MORE MEDICAID CUTS: Lenora Riedel said the rule change threatens the survival of her assisted living facility in Huntsville. BENJI HARDY

At a public comment hearing Monday in Little Rock, several assisted living providers told officials from the Arkansas Department of Human Services that a planned 21.7 percent cut to their daily Medicaid reimbursement rates will lead to layoffs, reduced quality of care and the closure of facilities around the state. The rate cut will go into effect in January if approved by a legislative committee later this year.

Assisted living facilities are residential facilities that are a step below nursing homes in terms of the level of care they provide. The DHS pays between $70.89 and $85.35 per day for a Medicaid beneficiary in assisted living. That would decrease to a flat $62.89 next year if the rule change was approved. Mark White, the DHS deputy director for Aging, Adult and Behavioral Health, said in an interview earlier in October that the current rates aren’t backed up by any actuarial study, as required by federal Medicaid authorities.


The current rates, White said, “were negotiated several years ago with the industry. [The federal Center for Medicare and Medicaid Services] has made it clear they want an actuarial study to support these rates, to show they’re appropriate. … So we had our contracting actuary do a study. They looked at provider costs, and this is the recommendation they came back with.”

Assisted living providers dispute the findings of the actuary and say the study didn’t properly consider overhead. The $62.89 per day figure “is an arbitrary number,” according to Michelle Joyner of Village Park, a facility in Conway. Joyner spoke at the Monday hearing.


Assisted living providers are being asked to sell their services “at cost,” she said. “The only explanation is that Medicaid and [the DHS] are considering driving assisted living waiver businesses out of business.”

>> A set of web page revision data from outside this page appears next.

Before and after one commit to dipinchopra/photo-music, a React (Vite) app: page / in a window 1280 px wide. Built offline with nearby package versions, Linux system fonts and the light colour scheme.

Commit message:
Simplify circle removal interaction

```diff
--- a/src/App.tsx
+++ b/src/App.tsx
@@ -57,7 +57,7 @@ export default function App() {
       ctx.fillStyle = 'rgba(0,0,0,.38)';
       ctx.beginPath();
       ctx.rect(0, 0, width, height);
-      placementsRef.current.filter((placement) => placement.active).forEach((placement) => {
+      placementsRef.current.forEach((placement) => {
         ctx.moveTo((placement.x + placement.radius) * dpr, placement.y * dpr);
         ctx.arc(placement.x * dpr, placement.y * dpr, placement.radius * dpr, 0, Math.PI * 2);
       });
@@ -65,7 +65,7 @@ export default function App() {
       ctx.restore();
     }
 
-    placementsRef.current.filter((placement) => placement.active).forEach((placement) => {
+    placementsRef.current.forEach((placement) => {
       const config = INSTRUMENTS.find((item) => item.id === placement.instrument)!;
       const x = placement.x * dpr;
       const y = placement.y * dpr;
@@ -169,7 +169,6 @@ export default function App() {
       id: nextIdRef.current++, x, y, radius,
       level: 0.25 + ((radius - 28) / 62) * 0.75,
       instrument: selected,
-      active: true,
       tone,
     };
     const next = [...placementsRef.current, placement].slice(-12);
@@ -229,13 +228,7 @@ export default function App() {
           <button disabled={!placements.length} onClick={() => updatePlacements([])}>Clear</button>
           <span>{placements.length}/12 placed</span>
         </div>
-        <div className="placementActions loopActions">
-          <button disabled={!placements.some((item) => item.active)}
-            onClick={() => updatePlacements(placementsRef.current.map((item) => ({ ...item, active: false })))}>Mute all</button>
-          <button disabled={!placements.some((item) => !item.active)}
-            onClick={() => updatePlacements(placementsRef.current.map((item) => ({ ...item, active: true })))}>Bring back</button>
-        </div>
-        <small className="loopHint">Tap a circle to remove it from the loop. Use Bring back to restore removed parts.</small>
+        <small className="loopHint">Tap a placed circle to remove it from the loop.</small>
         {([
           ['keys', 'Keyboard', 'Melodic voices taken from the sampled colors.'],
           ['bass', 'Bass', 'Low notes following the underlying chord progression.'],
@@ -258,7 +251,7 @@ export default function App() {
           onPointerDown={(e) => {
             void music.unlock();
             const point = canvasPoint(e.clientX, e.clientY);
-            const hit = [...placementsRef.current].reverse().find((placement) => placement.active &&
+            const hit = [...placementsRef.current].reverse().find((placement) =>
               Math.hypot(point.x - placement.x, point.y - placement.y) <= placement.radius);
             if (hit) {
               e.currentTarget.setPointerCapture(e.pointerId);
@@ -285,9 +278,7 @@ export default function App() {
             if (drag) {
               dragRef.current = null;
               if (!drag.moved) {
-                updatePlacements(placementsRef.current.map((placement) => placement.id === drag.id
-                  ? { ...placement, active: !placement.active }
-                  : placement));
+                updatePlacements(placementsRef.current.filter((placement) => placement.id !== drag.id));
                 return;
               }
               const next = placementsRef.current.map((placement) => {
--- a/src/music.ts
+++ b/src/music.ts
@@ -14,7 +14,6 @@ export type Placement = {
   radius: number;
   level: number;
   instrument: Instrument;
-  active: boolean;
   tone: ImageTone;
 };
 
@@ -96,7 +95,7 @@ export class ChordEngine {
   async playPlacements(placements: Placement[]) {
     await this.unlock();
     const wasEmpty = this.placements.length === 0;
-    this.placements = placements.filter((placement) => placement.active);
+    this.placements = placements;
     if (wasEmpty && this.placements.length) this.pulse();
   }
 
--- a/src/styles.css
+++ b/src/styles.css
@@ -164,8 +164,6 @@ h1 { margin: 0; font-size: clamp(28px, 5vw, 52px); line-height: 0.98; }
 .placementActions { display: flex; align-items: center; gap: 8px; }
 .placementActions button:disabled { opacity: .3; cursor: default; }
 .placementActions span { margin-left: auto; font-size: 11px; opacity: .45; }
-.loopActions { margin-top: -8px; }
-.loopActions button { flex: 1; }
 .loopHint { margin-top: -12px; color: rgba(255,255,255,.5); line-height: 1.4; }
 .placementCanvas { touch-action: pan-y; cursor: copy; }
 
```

The assisted living rate is just one of several proposed rule changes coming to Arkansas’s Medicaid programs that provide “long-term services and supports” to the elderly and people with physical disabilities. The DHS also plans to adopt a new method of allocating attendant care and personal care hours for ARChoices, a Medicaid waiver program that allows beneficiaries to receive services in their own home. (The current allocation method is the subject of a lawsuit brought against the state by ARChoices beneficiaries who said the DHS unjustly cut their care hours.) It’s switching to a new assessment tool to be used across all such programs.


The providers and family members who spoke at Monday’s public comment hearing were affected by different components of the proposed changes, but all expressed anxiety about the direction these services were heading. Most said they were concerned the new rules and rate cuts would result in disabled and elderly people losing their options for independent living.

“DHS says they want to avoid people having to go in nursing homes. It seems in these programs they’re doing everything they can to force people into [them],” Bobbie Riffle of Sherwood said. Riffle’s daughter is now in an assisted living facility, but she was previously on the ARChoices program until a decrease in her care hours made it too difficult for her to keep living at home.

“We have struggled, really struggled over the past two years,” Riffle said.

Demand for assisted living appears to be high: White said there’s a waiting list for the state’s waiver program that allows Medicaid to pay for assisted living for qualified beneficiaries. There are only 1,300 slots available. In addition to Medicaid beneficiaries, many facilities also serve “private pay” residents — individuals who pay costs out of pocket.


Lenora Riedel runs Countryside Assisted Living, a facility in Huntsville that serves 92 residents, 56 of them on Medicaid. She said at the Monday hearing that the reduced rate would force her to cut back her 48-person workforce by 25 percent. That means nursing staff would be required to pick up housekeeping, laundry and other duties, she said, while also handling a significantly larger patient load.

Riedel said the actuarial study indicates a facility should have 19 staff for 50 residents. She said that’s not enough to deliver “the quality of service that we want to provide.” But, she added, “if we do not cut staffing by 10 to 14 people — which is what the standards say that we should do to survive the 21.7 percent cut — we would close down. That will force 92 people into a facility — or into a home where they cannot take care of themselves.”

When asked whether the DHS was concerned about assisted living facilities closing, White acknowledged that some providers are struggling, but he said the cause was less clear.

“There have been a number of facilities that have been built in recent years … as private-pay facilities,” White said. Some of those struggled to find enough private pay business to make ends meet, he said, and therefore have tried to access Medicaid, only to find there’s a limited number of potential residents due to the cap on the waiver. “We don’t know how much that’s a Medicaid issue and how much that’s an issue on their private pay side,” he said.

White said in an email that the proposed fiscal impact of the rule change package as a whole is a savings of $9.27 million to the state for the current 2019 fiscal year and $13.92 million for the next fiscal year.

The Monday hearing was the fourth in a series of five hearings on the proposed long-term services and supports rule changes. The final hearing is in Jonesboro on Nov. 7.

This reporting is made possible in part by a yearlong fellowship sponsored by the Association of Health Care Journalists and supported by The Commonwealth Fund. It is published here courtesy of the Arkansas Nonprofit News Network, an independent, nonpartisan project dedicated to producing journalism that matters to Arkansans. Find out more at